Friday, January 29, 2016
While the last post for the Manresa Journal focused on bubbly for the holiday celebrations, there is no question that quality Champagne should not be reserved for celebrations exclusively, but should be enjoyed as often as possible, so I thought we would double-up on one of the best wine styles in the market. While we looked at one of the top grower-producers in Champagne last time, I thought it would be interesting to look at one of the major players in the Champagne grandes marques, Louis Roederer.

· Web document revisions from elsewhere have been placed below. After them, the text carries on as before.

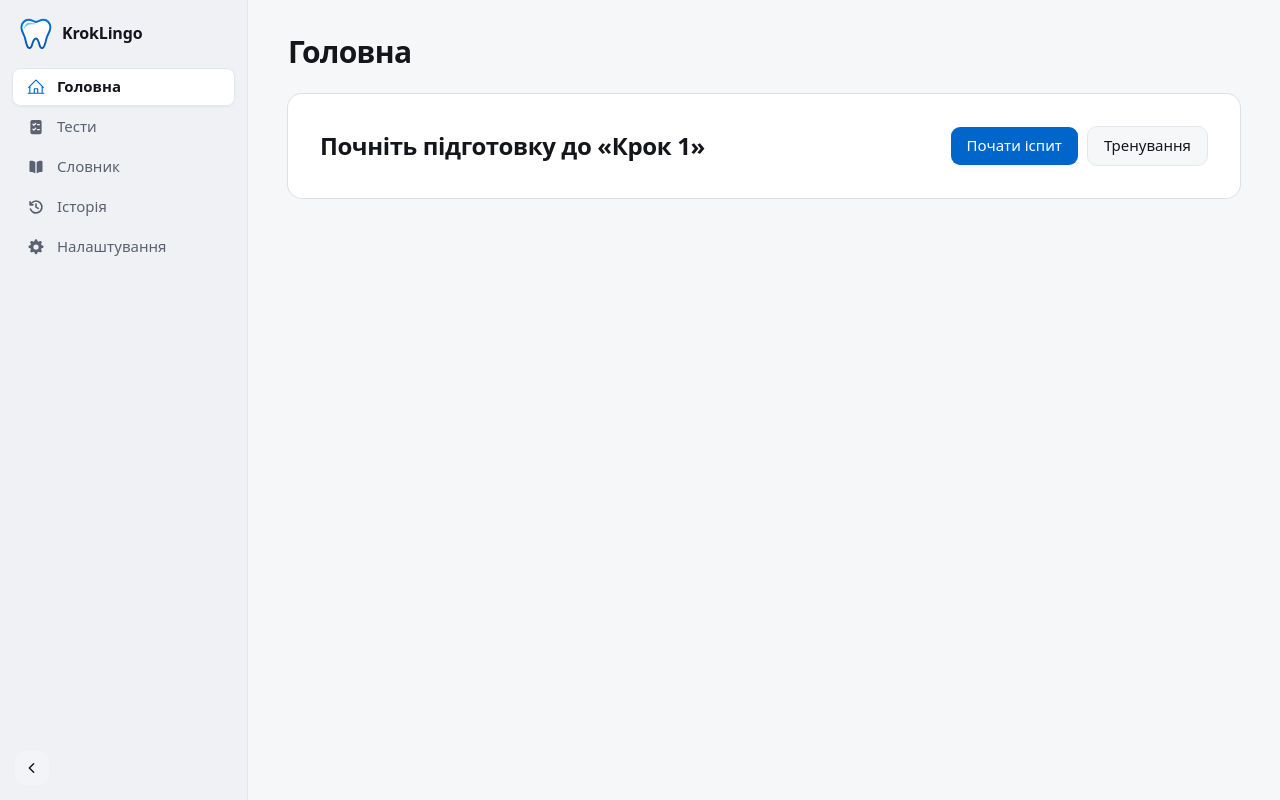
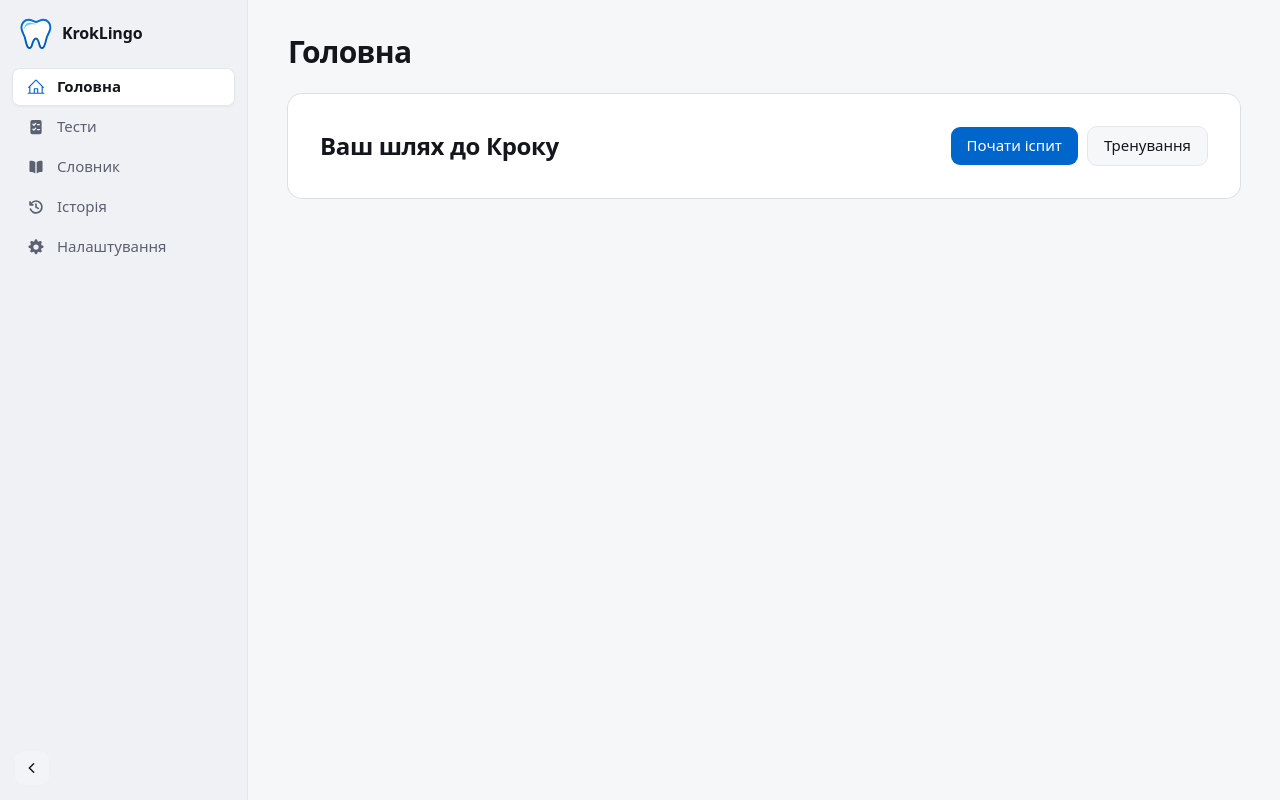
Before and after one commit to toodyann/KrokLingo, a React (Vite) app: page / in a window 1280 px wide. Built offline with nearby package versions, Linux system fonts and the light colour scheme.

Commit message:
copy(dashboard): first-run heading 'Ваш шлях до Кроку'
Co-Authored-By: Claude Opus 5.5 <noreply@anthropic.com>

```diff
--- a/src/pages/DashboardPage.tsx
+++ b/src/pages/DashboardPage.tsx
@@ -86,7 +86,7 @@ export function DashboardPage() {
       <div className="page">
         <PageHeader title="Головна" />
         <Card className="onboarding flex-row flex-wrap items-center justify-between gap-x-6 gap-y-4 p-6 md:p-8">
-          <h2>Почніть підготовку до «Крок 1»</h2>
+          <h2>Ваш шлях до Кроку</h2>
           <div className="flex flex-wrap gap-2">
             <Button asChild size="lg">
               <a href={link('exam')}>Почати іспит</a>
```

This past year Louis Roederer introduced its first new Champagne to the market since the introduction of Cristal Rosé in 1974, a Brut Nature that features a label designed by the famous French designer Philippe Starck. Starck did not just design the package, but was involved in the conception of the cuvée and the blend as well. With this wine, chef de cave Jean-Baptiste Lécaillon and Starck wanted to create a “modern” Champagne. With an outlook toward the future, and this idea nicely dovetailed with some experimentation that Lécaillon had been performing in the vineyards and cellars since 2000, as the winery began to consider the impact global warming was going to have on the winegrowing of Champagne. The team at Roederer decided to work with a single vineyard in Cumières that tended to handle hotter vintages well, and began to produce wines from this vineyard in ways that were not traditional to this venerable Champagne house. It was these experiments that Lécaillon and Starck turned to as they looked to produce something together. The much riper grapes produced in the warm vintage of 2006 produced a wine that was very suitable to bottling with no dosage, the sugar added after disgorging that typically brings a high-acid wine like Champagne into balance. Normally, a Brut Nature Champagne can be very acidic and austere, but the ripeness and roundness of the vintage and vineyard site have made a Champagne of great texture and elegance, the Louis Roederer Brut Nature 2006. —Jim Rollston, Wine Director